The Carl S. Meyer Prize in Historical Theology 2017

Publish Date: Mar 21, 2017

Deadline: Apr 01, 2017

About This Award

The Carl S. Meyer Prize, named for the co-founding editor of The Sixteenth Century Journal and one of the founders of the Sixteenth Century Studies Conference, professor of historical theology at Concordia Seminary in St. Louis, as well as executive director of the Center (Foundation) for Reformation Research, is awarded annually for the best paper delivered at the yearly meeting by a scholar who is still in graduate school or has earned the Ph.D. in the last five years. The winning paper is chosen by a committee of three conference members appointed by the president who shall designate the chair as well. The committee shall be named by 1 January of each year.

Criteria for selection include:

  1. quality and originality of research
  2. methodological skill and/or innovation
  3. development of fresh and stimulating interpretations or insights
  4. literary quality

Papers placed in competition for the Meyer Prize cannot have been delivered at other conferences.

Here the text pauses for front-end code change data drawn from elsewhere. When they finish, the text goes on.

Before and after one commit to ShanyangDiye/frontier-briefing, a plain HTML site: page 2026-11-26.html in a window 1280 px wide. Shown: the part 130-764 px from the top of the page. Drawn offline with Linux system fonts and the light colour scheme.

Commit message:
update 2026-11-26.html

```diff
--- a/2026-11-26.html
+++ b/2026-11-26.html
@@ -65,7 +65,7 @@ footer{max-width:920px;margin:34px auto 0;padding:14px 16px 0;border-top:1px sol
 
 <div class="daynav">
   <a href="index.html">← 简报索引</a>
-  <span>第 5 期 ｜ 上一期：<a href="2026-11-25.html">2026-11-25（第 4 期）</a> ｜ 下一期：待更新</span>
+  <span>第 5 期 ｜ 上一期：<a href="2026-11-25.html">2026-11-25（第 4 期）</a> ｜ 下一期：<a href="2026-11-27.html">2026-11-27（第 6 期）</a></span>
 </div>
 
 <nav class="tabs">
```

To be considered for the prize, presenters must give three copies of the paper as read at the conference to the Executive Director of the SCSC, who shall forward the copies of the paper to the prize committee members by April 1. The committee shall make its decision by August 15. The chair shall then submit the top-ranked paper to an expert in the field of the paper's topic. If the reader determines the work is not of prize-winning caliber, the second-ranking paper shall be submitted by the chair to an expert reader, and so on, until the winner is selected.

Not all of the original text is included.